--- START ---

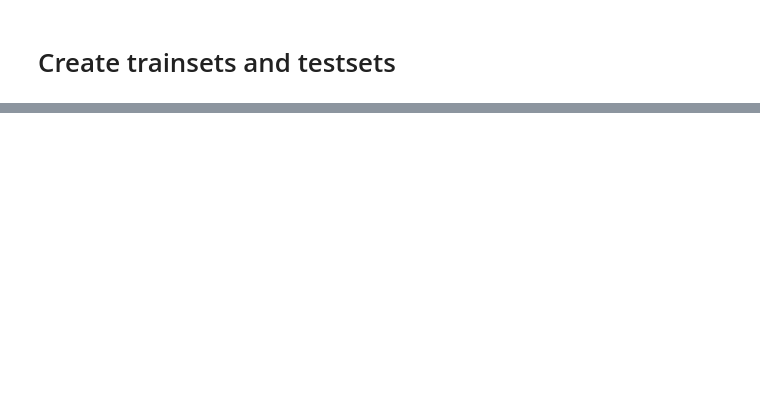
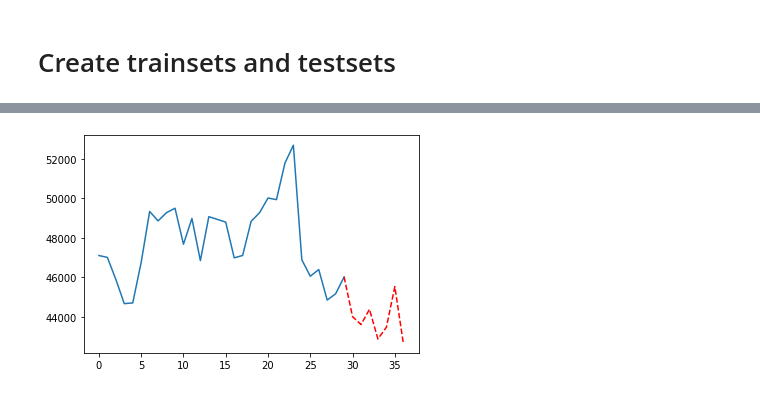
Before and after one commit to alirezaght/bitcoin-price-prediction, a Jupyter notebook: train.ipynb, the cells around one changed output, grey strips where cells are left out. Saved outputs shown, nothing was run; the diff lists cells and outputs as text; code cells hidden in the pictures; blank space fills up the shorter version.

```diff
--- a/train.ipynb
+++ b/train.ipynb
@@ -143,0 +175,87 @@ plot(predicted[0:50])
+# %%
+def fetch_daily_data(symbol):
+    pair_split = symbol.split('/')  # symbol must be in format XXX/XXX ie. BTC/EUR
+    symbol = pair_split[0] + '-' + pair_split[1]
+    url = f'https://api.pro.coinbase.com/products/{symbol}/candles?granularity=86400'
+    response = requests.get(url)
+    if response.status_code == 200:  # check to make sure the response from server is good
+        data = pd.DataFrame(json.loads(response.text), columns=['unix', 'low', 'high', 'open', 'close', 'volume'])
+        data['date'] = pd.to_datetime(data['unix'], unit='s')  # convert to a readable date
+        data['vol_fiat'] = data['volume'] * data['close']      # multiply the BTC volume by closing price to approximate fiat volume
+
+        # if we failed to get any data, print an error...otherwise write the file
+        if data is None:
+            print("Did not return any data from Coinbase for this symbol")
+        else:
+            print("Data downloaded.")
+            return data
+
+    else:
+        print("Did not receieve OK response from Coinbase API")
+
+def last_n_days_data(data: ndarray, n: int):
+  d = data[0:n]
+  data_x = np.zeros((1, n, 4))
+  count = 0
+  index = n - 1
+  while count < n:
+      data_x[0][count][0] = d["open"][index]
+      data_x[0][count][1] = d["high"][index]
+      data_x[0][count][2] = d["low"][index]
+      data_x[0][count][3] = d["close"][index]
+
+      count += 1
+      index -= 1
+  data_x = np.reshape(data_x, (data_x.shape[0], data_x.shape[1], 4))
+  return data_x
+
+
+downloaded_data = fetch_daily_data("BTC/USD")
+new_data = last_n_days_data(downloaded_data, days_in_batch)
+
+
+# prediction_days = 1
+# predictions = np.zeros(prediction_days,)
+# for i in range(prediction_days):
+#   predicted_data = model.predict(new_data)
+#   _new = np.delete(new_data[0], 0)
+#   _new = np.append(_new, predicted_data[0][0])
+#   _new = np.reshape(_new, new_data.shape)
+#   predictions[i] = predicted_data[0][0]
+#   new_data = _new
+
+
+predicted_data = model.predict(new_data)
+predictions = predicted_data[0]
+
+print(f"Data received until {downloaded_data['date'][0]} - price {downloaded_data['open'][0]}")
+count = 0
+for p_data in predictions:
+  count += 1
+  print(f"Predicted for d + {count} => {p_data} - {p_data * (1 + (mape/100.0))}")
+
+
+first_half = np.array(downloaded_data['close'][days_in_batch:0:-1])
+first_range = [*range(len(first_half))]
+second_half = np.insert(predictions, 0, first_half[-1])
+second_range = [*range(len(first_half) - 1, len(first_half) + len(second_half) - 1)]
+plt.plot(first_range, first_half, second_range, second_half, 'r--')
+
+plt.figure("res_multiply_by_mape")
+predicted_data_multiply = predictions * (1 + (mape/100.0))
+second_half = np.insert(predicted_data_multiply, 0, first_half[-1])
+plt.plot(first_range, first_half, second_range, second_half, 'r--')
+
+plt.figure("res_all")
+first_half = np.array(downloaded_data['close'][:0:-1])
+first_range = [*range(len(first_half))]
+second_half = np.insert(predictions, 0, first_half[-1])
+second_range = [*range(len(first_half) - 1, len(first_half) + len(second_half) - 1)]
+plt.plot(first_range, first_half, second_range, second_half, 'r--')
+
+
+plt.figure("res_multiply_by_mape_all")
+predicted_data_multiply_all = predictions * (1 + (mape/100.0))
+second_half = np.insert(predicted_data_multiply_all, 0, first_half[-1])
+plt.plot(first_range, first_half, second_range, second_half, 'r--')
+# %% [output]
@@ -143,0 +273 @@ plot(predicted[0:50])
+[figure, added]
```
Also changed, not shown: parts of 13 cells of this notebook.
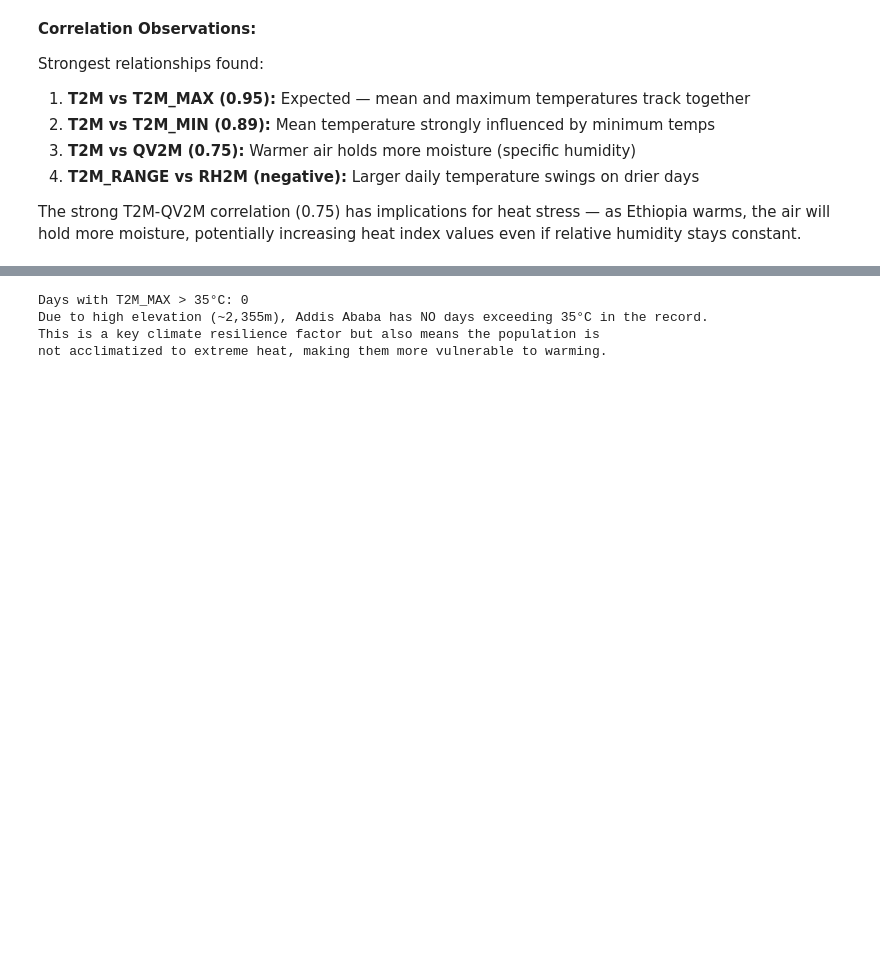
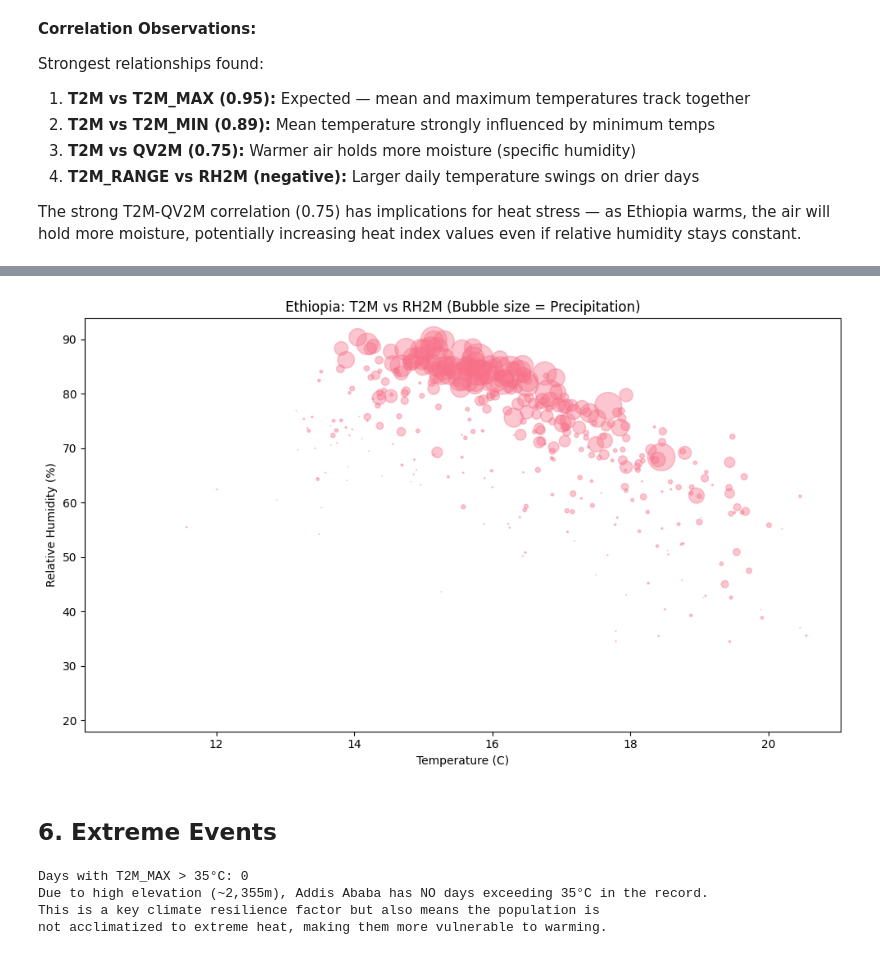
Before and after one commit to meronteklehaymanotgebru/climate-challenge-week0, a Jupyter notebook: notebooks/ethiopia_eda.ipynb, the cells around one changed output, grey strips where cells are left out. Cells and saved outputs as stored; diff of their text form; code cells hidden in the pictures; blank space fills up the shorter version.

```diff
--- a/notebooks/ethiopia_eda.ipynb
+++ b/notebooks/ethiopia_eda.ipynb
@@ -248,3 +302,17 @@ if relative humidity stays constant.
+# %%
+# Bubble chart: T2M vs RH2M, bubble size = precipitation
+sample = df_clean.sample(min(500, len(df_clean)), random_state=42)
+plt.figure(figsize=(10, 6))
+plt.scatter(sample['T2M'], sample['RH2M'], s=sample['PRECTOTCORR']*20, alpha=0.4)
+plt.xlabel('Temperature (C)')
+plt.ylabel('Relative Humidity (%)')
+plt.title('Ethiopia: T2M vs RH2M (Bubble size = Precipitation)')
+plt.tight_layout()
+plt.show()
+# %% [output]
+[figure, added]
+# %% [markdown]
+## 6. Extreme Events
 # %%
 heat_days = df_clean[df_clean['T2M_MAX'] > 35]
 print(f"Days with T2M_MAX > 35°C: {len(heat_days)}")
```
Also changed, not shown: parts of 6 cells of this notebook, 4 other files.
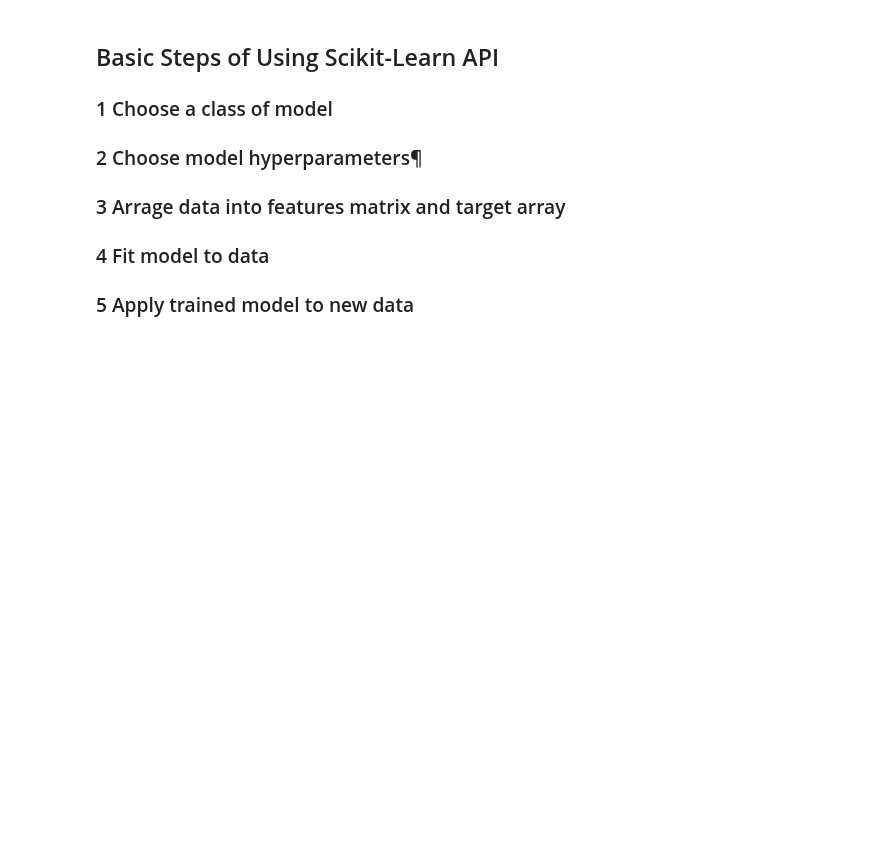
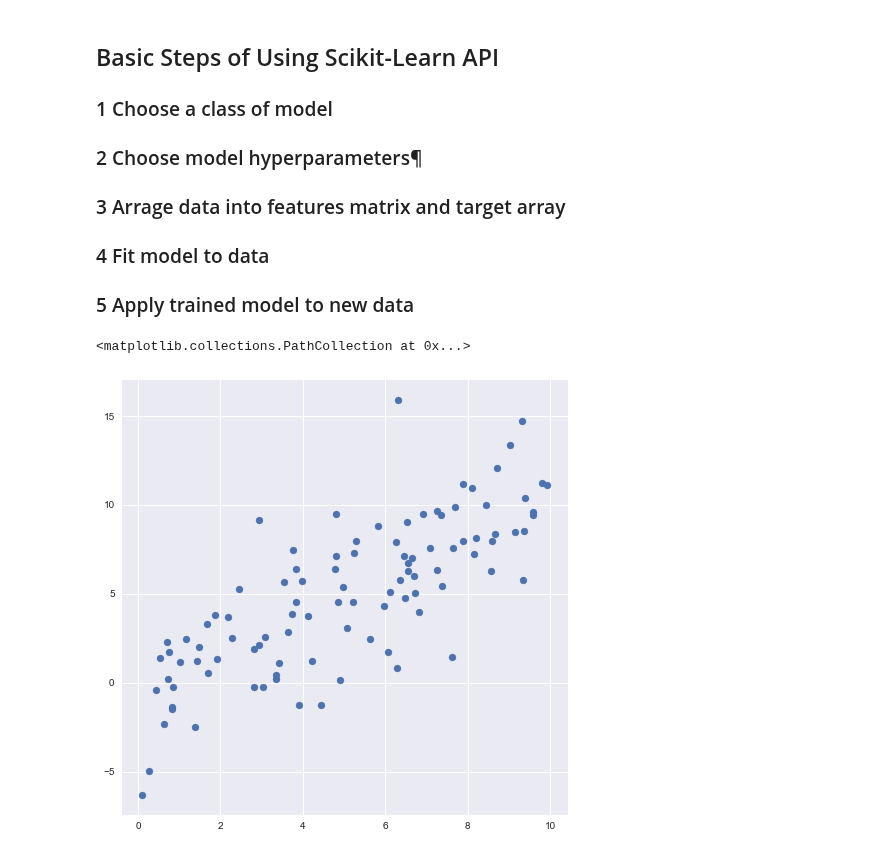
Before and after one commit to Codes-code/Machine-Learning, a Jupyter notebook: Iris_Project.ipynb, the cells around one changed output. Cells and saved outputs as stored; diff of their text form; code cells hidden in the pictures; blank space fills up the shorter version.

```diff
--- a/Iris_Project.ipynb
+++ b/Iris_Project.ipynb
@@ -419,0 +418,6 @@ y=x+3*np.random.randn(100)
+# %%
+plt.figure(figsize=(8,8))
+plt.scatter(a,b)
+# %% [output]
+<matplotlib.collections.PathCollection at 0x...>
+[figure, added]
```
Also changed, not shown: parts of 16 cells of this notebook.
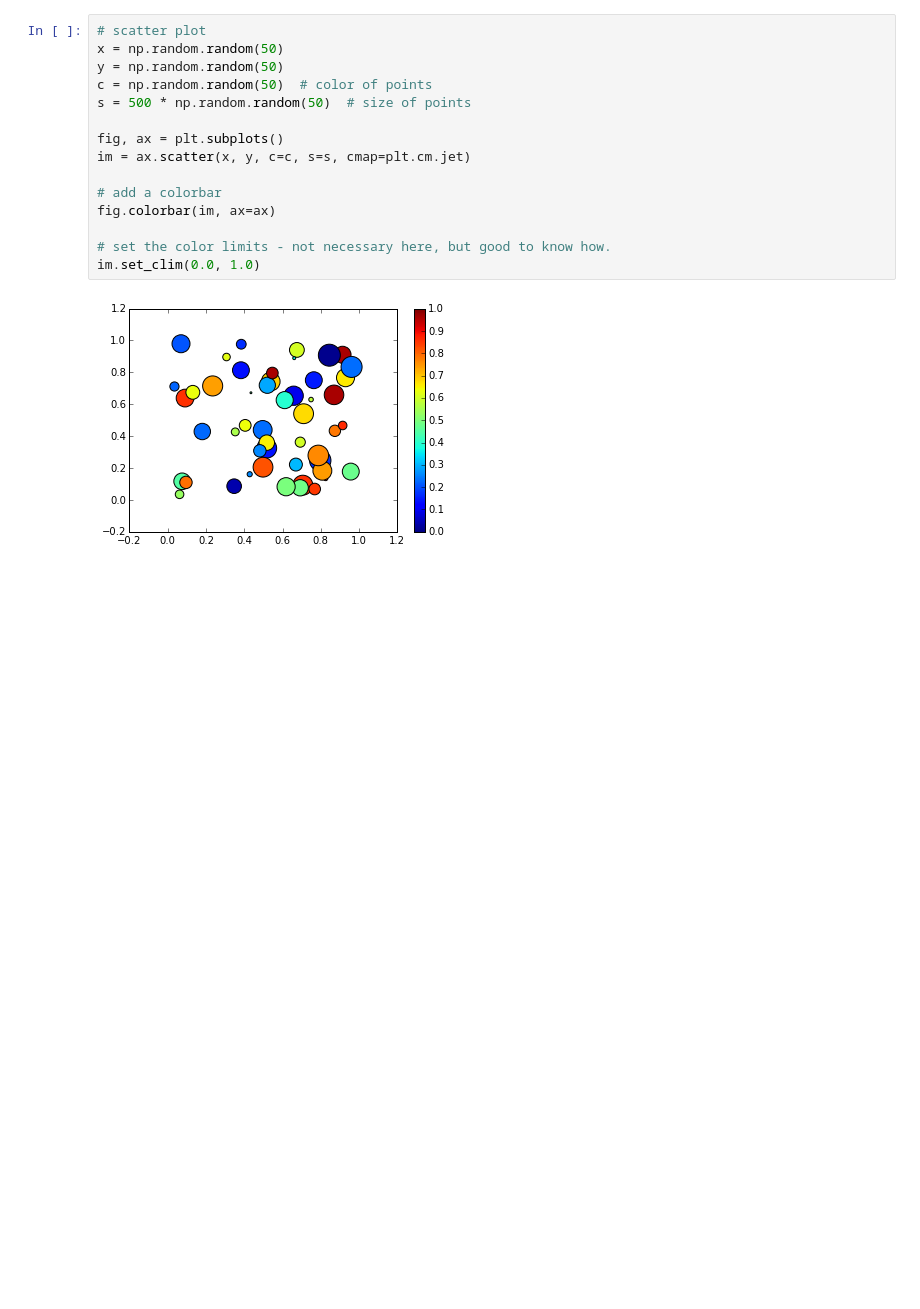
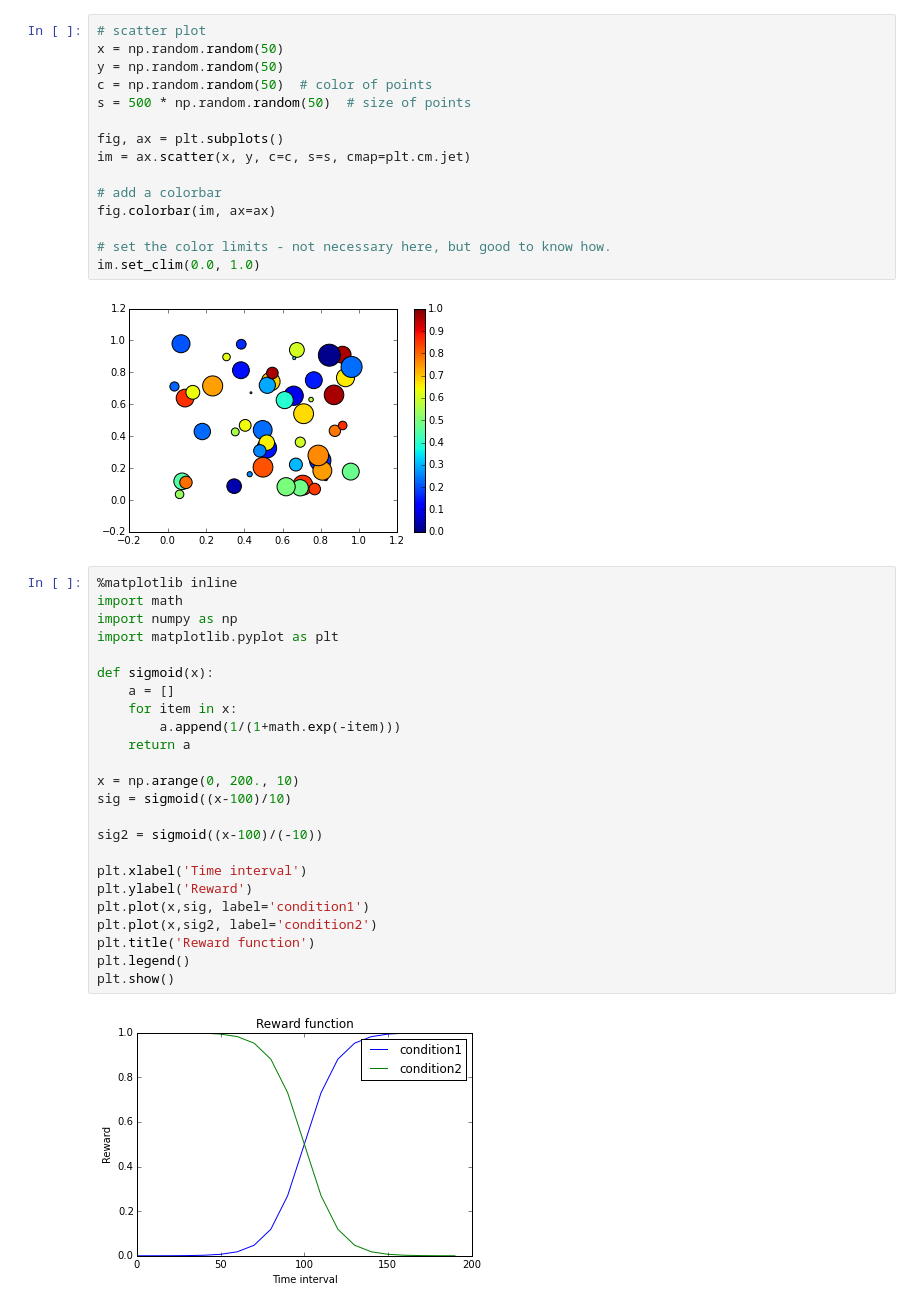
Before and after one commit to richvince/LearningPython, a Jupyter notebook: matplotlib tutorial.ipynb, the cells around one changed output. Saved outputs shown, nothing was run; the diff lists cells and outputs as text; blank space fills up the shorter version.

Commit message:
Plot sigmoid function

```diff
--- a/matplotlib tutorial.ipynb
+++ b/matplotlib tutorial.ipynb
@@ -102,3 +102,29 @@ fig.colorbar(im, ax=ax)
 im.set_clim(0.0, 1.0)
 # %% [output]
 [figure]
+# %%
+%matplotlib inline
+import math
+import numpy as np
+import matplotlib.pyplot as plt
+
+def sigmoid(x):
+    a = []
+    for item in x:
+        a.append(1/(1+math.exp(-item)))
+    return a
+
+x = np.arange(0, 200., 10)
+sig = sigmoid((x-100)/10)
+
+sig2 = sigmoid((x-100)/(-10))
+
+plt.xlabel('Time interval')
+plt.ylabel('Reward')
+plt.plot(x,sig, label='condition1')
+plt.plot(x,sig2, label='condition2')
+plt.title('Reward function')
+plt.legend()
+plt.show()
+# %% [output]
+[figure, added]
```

--- END ---

> **Task description**: Lines holding the string "scatter" are the answer; copy each one from the listing above.

> **Response to this exercise**:
+plt.scatter(sample['T2M'], sample['RH2M'], s=sample['PRECTOTCORR']*20, alpha=0.4)
+plt.scatter(a,b)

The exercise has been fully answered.